▶ _Task requirements_:
Go over the entries and report the lines where the word "wide" occurs.

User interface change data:
= Beginning of Section =
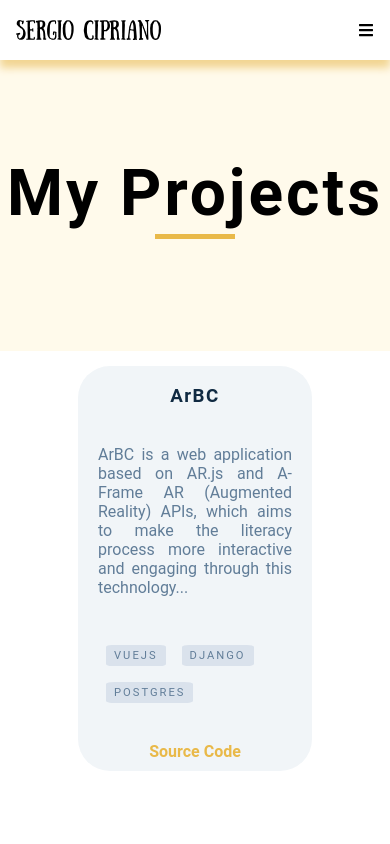
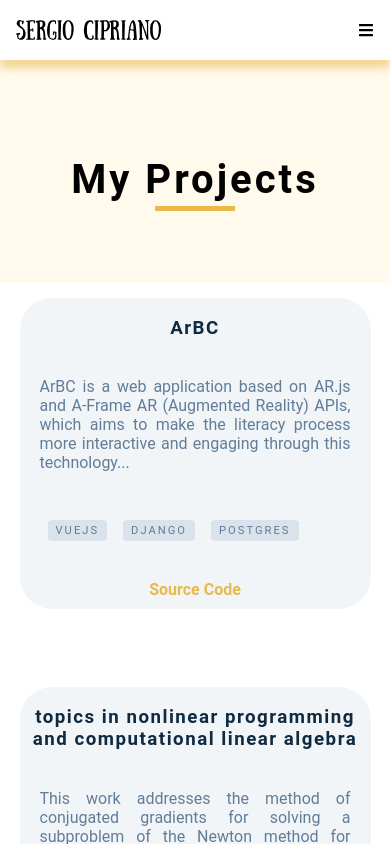
Before and after one commit to sergiosacj/sergiosacj, a React (Create React App) app: page /projects in a window 390 px wide. Shown: the top 844 px of the page. Built offline with nearby package versions, Linux system fonts and the light colour scheme.

Commit message:
Projects: Add media for screens less than 400px

```diff
--- a/src/pages/Projects/index.scss
+++ b/src/pages/Projects/index.scss
@@ -110,7 +110,7 @@ $button-text-color: #617d98;
         .projects-container {
           display: flex;
           flex-wrap: wrap;
-          max-width: 60%;
+          max-width: 70%;
           margin: auto;
 
           article {
@@ -122,3 +122,21 @@ $button-text-color: #617d98;
     }
   }
 }
+
+@media only screen and (max-width: 400px) {
+  .container {
+    .projects-page {
+      h1 {
+        font-size: 2.5em;
+      }
+      .underline {
+        margin-bottom: 1.5em;
+      }
+      .projects {
+        .projects-container {
+          max-width: 90%;
+        }
+      }
+    }
+  }
+}
```
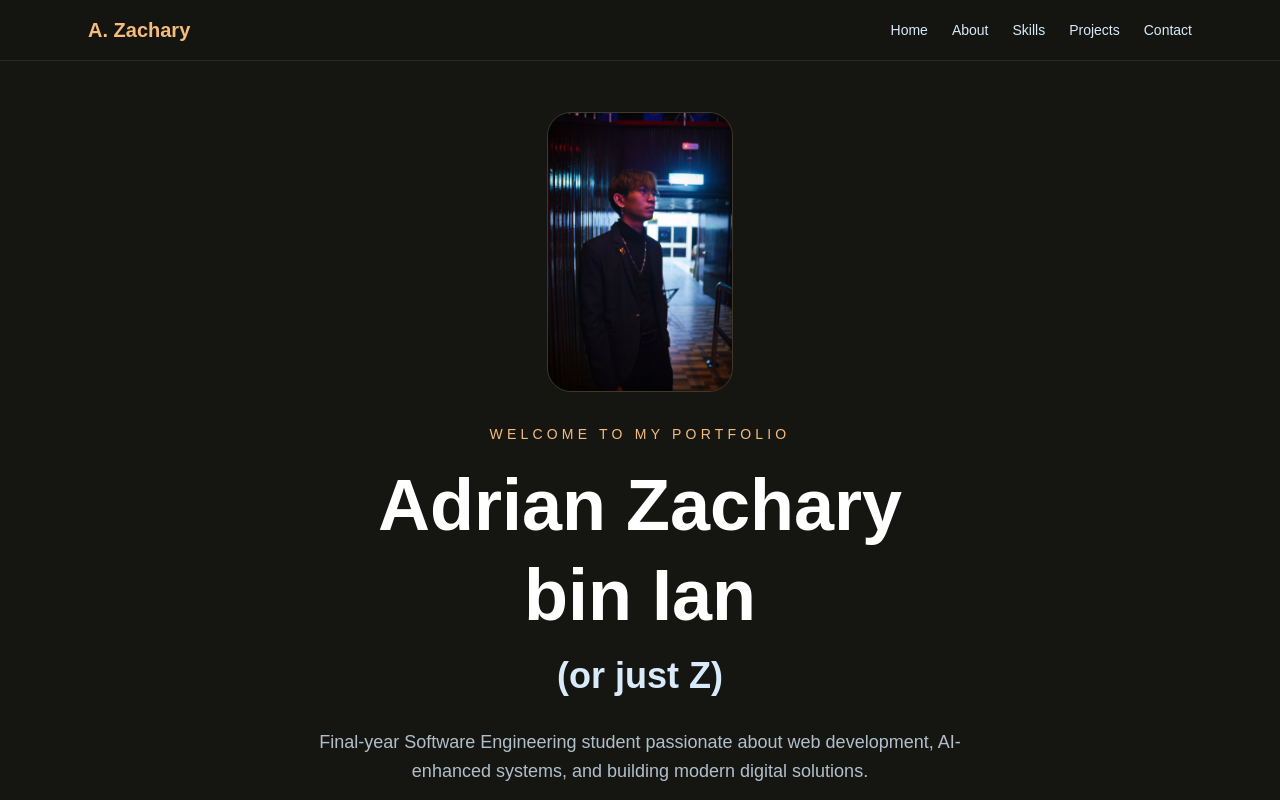
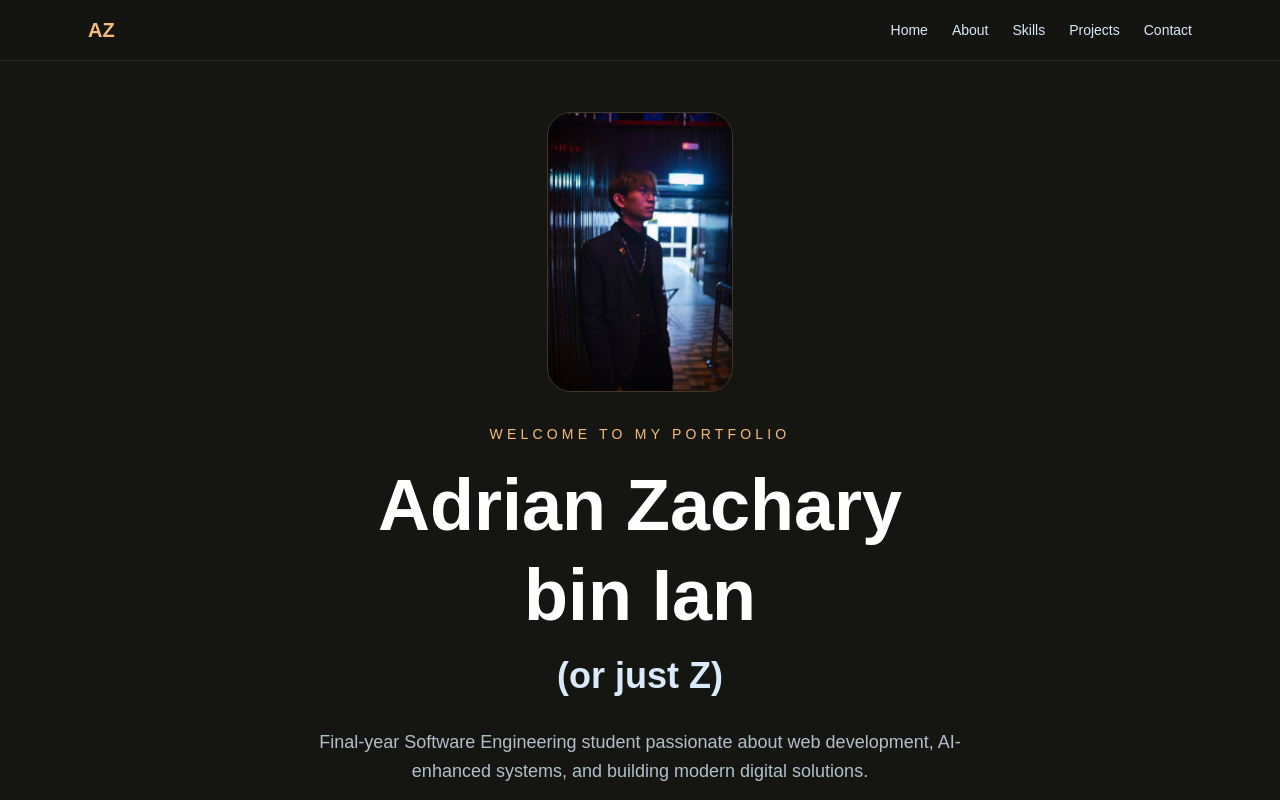
Before and after one commit to JustZachary/adrian-zachary-portfolio, a Next.js app in the folder temp-portfolio/: page / in a window 1280 px wide. Shown: the top 800 px of the page. Built offline with nearby package versions, Linux system fonts and the light colour scheme.

Commit message:
Update page.tsx

```diff
--- a/temp-portfolio/src/app/page.tsx
+++ b/temp-portfolio/src/app/page.tsx
@@ -14,7 +14,7 @@ export default function Home() {
         <div className="max-w-6xl mx-auto px-6 py-4 flex justify-between items-center">
 
           <h1 className="text-xl font-bold text-[#F6BC7C]">
-            A. Zachary
+            AZ
           </h1>
 
           <div className="flex gap-6 text-sm text-[#D9EAFA]">
```
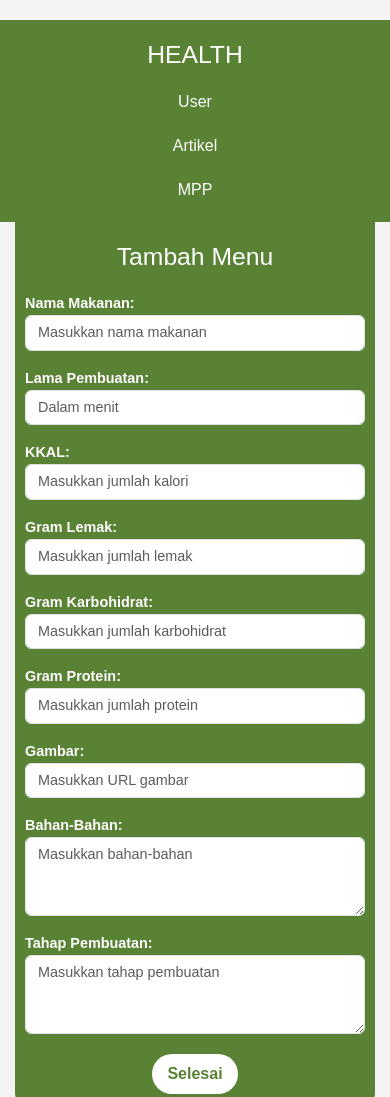
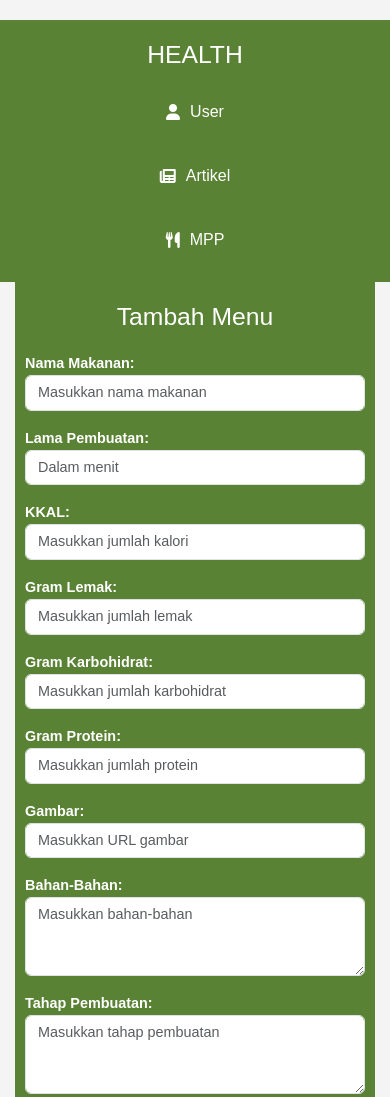
Before and after one commit to Ryokie/Healthy-Lifestyle, a website: page tambah_menu.html in a window 390 px wide. Shown: the top 1097 px of the page. Drawn offline with nearby package versions, Linux system fonts and the light colour scheme.

Commit message:
ganti tampilan

```diff
--- a/tambah_menu.html
+++ b/tambah_menu.html
@@ -5,6 +5,7 @@
     <meta name="viewport" content="width=device-width, initial-scale=1.0">
     <title>Tambah Menu</title>
     <link href="https://cdn.jsdelivr.net/npm/bootstrap@5.3.0-alpha1/dist/css/bootstrap.min.css" rel="stylesheet">
+    <link rel="stylesheet" href="https://cdnjs.cloudflare.com/ajax/libs/font-awesome/6.0.0-beta3/css/all.min.css">
     <style>
         body {
             margin: 0;
@@ -21,15 +22,22 @@
             float: left;
             padding-top: 20px;
             text-align: center;
-            position: fixed; /* Sidebar fixed position */
+            position: fixed;
         }
 
         .sidebar a {
-            display: block;
+            display: flex;
+            align-items: center;
+            justify-content: center;
             color: white;
             text-decoration: none;
             margin: 20px 0;
             font-size: 1.2em;
+            padding: 10px;
+        }
+
+        .sidebar a i {
+            margin-right: 10px; /* Space between icon and text */
         }
 
         .sidebar a:hover {
@@ -100,7 +108,7 @@
             .sidebar {
                 width: 100%;
                 height: auto;
-                position: relative; /* Sidebar becomes relative on smaller screens */
+                position: relative;
                 margin-bottom: 20px;
             }
 
@@ -149,9 +157,9 @@
     <!-- Sidebar -->
     <div class="sidebar">
         <h2>HEALTH</h2>
-        <a href="users.html">User</a>
-        <a href="artikel.html">Artikel</a>
-        <a href="recipes.html">MPP</a>
+        <a href="users.html"><i class="fas fa-user"></i> User</a>
+        <a href="artikel.html"><i class="fas fa-newspaper"></i> Artikel</a>
+        <a href="recipes.html"><i class="fas fa-utensils"></i> MPP</a>
     </div>
 
     <!-- Content -->
```
Also changed, not shown: buat_artikel.html (+8 -5 lines), recipes.html (+14 -3 lines).
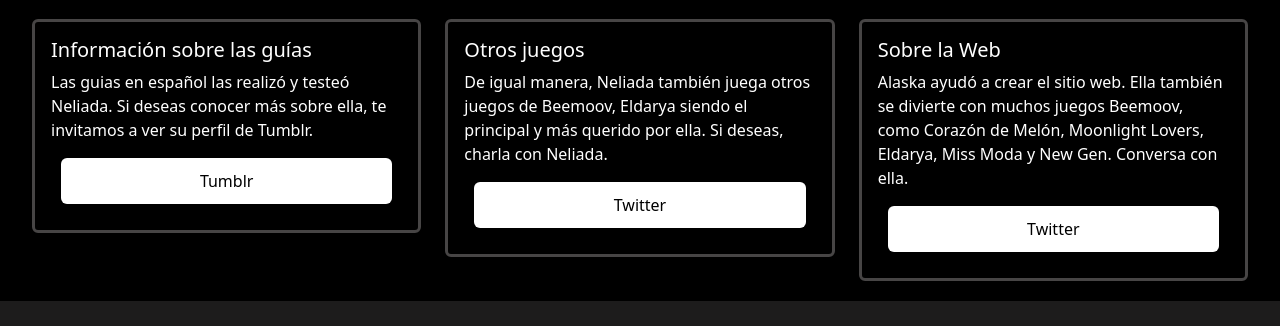
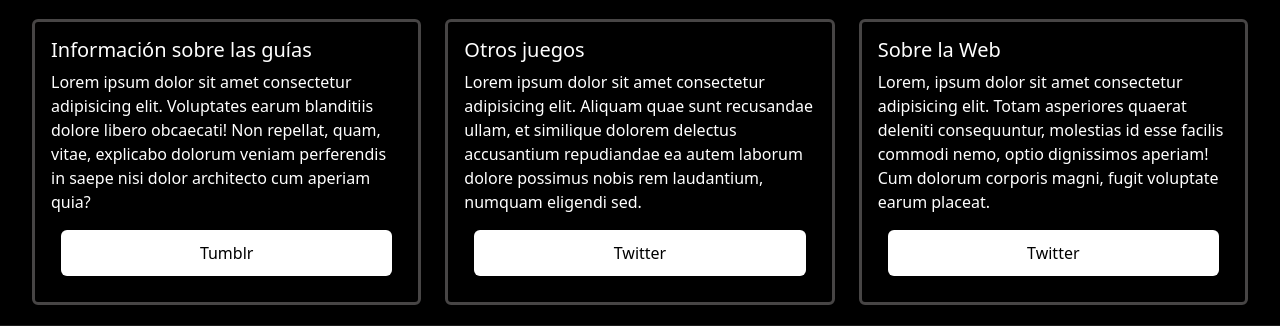
Before and after one commit to nicolevarelasouto/nuevo-proyecto-de-prueba, a plain HTML site: page index.html in a window 1280 px wide. Shown: the part 966-1292 px from the top of the page. Drawn offline with nearby package versions, Linux system fonts and the light colour scheme.

Commit message:
reemplazo_de_footer

```diff
--- a/index.html
+++ b/index.html
@@ -3,7 +3,7 @@
 <head>
     <meta charset="UTF-8">
     <meta name="viewport" content="width=device-width, initial-scale=1.0">
-    <title>Guías de Moonlight Lovers</title>
+    <title>Moonlight Lovers</title>
     <link rel="shortcut icon" href="./imagenes/icon.png" type="image/x-icon">
     <link href="https://cdn.jsdelivr.net/npm/bootstrap@5.3.2/dist/css/bootstrap.min.css" rel="stylesheet" integrity="sha384-T3c6CoIi6uLrA9TneNEoa7RxnatzjcDSCmG1MXxSR1GAsXEV/Dwwykc2MPK8M2HN" crossorigin="anonymous">
     <link rel="stylesheet" href="./css/styles.css">
@@ -84,8 +84,8 @@
               <div class="card footer-card">
                 <div class="card-body">
                   <h5 class="card-title">Información sobre las guías</h5>
-                  <p class="card-text">Las guias en español las realizó y testeó Neliada. Si deseas conocer más sobre ella, te invitamos a ver su perfil de Tumblr.</p>
-                  <a href="https://neilada-d6-meghah.tumblr.com/" target="_blank" class="btn button-card">Tumblr</a>
+                  <p class="card-text">Lorem ipsum dolor sit amet consectetur adipisicing elit. Voluptates earum blanditiis dolore libero obcaecati! Non repellat, quam, vitae, explicabo dolorum veniam perferendis in saepe nisi dolor architecto cum aperiam quia?</p>
+                  <a href="#" target="_blank" class="btn button-card">Tumblr</a>
                 </div>
               </div>
             </div>
@@ -93,8 +93,8 @@
               <div class="card footer-card">
                 <div class="card-body">
                   <h5 class="card-title">Otros juegos</h5>
-                  <p class="card-text">De igual manera, Neliada también juega otros juegos de Beemoov, Eldarya siendo el principal y más querido por ella. Si deseas, charla con Neliada.</p>
-                  <a href="https://twitter.com/MeghNei" target="_blank" class="btn button-card">Twitter</a>
+                  <p class="card-text">Lorem ipsum dolor sit amet consectetur adipisicing elit. Aliquam quae sunt recusandae ullam, et similique dolorem delectus accusantium repudiandae ea autem laborum dolore possimus nobis rem laudantium, numquam eligendi sed.</p>
+                  <a href="#" target="_blank" class="btn button-card">Twitter</a>
                 </div>
               </div>
             </div>
@@ -102,8 +102,8 @@
               <div class="card footer-card">
                 <div class="card-body">
                   <h5 class="card-title">Sobre la Web</h5>
-                  <p class="card-text">Alaska ayudó a crear el sitio web. Ella también se divierte con muchos juegos Beemoov, como Corazón de Melón, Moonlight Lovers, Eldarya, Miss Moda y New Gen. Conversa con ella.</p>
-                  <a href="https://twitter.com/lysaengel" target="_blank" class="btn button-card">Twitter</a>
+                  <p class="card-text">Lorem, ipsum dolor sit amet consectetur adipisicing elit. Totam asperiores quaerat deleniti consequuntur, molestias id esse facilis commodi nemo, optio dignissimos aperiam! Cum dolorum corporis magni, fugit voluptate earum placeat.</p>
+                  <a href="#" target="_blank" class="btn button-card">Twitter</a>
                 </div>
               </div>
             </div>
```
Also changed, not shown: pages/aaron.html (+6 -6 lines), pages/beliath.html (+6 -6 lines), pages/ethan.html (+6 -6 lines), pages/ivan.html (+6 -6 lines), pages/neil.html (+6 -6 lines), pages/raphael.html (+6 -6 lines), pages/vladimir.html (+6 -6 lines).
= End of Section =
▶ _Task response_:
Before and after one commit to sergiosacj/sergiosacj, a React (Create React App) app: page /projects in a window 390 px wide. Shown: the top 844 px of the page. Built offline with nearby package versions, Linux system fonts and the light colour scheme.
Before and after one commit to JustZachary/adrian-zachary-portfolio, a Next.js app in the folder temp-portfolio/: page / in a window 1280 px wide. Shown: the top 800 px of the page. Built offline with nearby package versions, Linux system fonts and the light colour scheme.
Before and after one commit to Ryokie/Healthy-Lifestyle, a website: page tambah_menu.html in a window 390 px wide. Shown: the top 1097 px of the page. Drawn offline with nearby package versions, Linux system fonts and the light colour scheme.
Before and after one commit to nicolevarelasouto/nuevo-proyecto-de-prueba, a plain HTML site: page index.html in a window 1280 px wide. Shown: the part 966-1292 px from the top of the page. Drawn offline with nearby package versions, Linux system fonts and the light colour scheme.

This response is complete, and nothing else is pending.